To help ease some of the burden on those positions, Crawford proposed reallocating the funds to create a new financial analyst position. The financial analyst would take on some of the chief financial officer duties and would cost $80,000 for salary and benefits.
If the district chose not to do that, then the $180,000 that would have gone to a chief operating officer would remain in the central staff budget. Crawford said he is in favor of the financial analyst position because it saves the district $100,000.
Even though the financial analyst option saves money, some district staff members felt adding any position to the central office takes needed funds away from the classrooms. Staff members spoke against the plan during the public comment section of the meeting, which took place before Crawford’s presentation.

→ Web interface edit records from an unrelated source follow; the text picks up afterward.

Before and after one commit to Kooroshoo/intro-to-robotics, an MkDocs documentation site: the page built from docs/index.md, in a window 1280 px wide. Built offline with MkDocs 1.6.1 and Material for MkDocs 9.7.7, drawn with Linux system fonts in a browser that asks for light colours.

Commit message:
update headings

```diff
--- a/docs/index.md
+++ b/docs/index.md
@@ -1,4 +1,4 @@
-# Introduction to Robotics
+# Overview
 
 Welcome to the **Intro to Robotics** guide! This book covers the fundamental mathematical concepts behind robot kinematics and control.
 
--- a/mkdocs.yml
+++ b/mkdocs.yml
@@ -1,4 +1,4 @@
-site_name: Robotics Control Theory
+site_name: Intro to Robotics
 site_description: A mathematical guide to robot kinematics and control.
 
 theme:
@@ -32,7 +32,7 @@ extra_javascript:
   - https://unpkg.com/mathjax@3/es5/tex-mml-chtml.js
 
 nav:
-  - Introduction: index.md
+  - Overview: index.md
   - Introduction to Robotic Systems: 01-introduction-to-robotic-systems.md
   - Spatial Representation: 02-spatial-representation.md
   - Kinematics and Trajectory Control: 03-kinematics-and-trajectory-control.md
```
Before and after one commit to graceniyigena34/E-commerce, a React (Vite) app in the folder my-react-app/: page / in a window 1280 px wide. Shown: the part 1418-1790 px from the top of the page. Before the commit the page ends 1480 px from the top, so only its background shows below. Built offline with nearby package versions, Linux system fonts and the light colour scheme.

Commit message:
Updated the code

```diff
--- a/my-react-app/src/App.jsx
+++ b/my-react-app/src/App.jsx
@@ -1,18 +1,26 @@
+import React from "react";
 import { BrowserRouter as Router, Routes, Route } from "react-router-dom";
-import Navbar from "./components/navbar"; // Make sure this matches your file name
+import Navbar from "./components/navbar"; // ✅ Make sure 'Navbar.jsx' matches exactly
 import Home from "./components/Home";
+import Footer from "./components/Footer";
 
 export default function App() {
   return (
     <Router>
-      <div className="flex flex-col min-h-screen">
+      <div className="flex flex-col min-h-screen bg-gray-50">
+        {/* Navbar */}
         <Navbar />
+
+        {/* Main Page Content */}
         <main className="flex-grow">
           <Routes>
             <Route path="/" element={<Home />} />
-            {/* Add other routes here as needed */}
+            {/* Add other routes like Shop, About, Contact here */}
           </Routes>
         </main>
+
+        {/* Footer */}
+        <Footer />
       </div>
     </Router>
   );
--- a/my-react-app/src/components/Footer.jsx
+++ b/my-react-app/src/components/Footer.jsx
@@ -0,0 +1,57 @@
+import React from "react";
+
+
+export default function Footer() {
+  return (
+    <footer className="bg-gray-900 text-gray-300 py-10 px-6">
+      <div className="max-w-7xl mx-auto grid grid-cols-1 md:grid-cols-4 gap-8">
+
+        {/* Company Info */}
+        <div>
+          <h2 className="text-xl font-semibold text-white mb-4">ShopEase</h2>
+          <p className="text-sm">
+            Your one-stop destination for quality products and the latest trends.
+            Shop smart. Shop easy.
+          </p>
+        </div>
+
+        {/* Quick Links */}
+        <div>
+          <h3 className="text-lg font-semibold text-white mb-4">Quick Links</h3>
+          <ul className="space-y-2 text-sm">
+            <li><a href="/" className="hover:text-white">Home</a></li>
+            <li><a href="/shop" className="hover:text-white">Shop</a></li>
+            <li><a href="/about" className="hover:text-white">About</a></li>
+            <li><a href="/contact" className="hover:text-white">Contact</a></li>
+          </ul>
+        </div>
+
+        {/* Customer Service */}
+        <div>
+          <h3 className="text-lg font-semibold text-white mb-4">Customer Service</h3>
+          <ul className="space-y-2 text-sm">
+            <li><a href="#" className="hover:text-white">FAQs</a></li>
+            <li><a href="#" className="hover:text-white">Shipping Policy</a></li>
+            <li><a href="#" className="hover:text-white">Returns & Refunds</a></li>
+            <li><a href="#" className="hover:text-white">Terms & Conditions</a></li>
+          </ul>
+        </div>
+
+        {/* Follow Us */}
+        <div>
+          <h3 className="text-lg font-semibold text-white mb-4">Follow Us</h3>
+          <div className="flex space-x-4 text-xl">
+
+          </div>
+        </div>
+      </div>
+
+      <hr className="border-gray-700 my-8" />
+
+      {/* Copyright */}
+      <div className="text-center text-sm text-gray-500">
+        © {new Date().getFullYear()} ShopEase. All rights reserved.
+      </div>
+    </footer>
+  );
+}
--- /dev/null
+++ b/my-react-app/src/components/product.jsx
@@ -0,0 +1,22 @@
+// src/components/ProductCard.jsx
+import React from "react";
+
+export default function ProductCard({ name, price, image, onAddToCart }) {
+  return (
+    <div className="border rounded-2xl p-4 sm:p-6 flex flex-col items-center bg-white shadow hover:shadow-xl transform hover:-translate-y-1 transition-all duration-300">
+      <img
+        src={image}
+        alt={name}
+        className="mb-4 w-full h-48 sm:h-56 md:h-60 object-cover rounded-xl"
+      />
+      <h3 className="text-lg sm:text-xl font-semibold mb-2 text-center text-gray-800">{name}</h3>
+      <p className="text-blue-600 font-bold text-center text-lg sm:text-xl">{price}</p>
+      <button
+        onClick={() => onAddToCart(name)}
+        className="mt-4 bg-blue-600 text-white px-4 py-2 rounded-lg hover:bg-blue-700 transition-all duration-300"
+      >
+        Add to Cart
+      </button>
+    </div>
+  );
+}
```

“I find it shocking that the central office staff has considered prioritizing precious (full time employees) in any other place than our school buildings in a year when teachers, counselors, administrators, bus drivers, custodians, cafeteria staff and maintenance staff have carried the enormous weight of this pandemic,” said Liz Waddick, president of the Summit County Education Association and a teacher at Summit High School.
Crawford said he felt that people misunderstood the nature of the funding. The interim superintendent clarified that the budget for the central office doesn’t change because the $180,000 for the chief operating officer were reallocated to the central office budget, not to the general fund.
“When I hear comments that we’re adding to the central office, it’s baloney,” he said. “(It’s the) same number of positions with $100,000 less.”
The issue of a chief operating officer is ultimately up to the superintendent, not the school board, to solve. However, the board members gave Crawford feedback on what they’d like to see happen.
Ultimately, the board members felt it would be best to keep the organizational chart as it is now until the Superintendent-elect Anthony Byrd starts his role on July 1. That may mean the $180,000 budgeted for the chief operating officer will remain in the central office budget until a budget amendment is made.
“If we are having a new superintendent coming, I would want that person’s perspective,” board member Johanna Kugler said. “I would want them to have ownership of their leadership team because it will be their leadership team.”
The board will discuss the issue again when it starts its budgeting process in the next few months.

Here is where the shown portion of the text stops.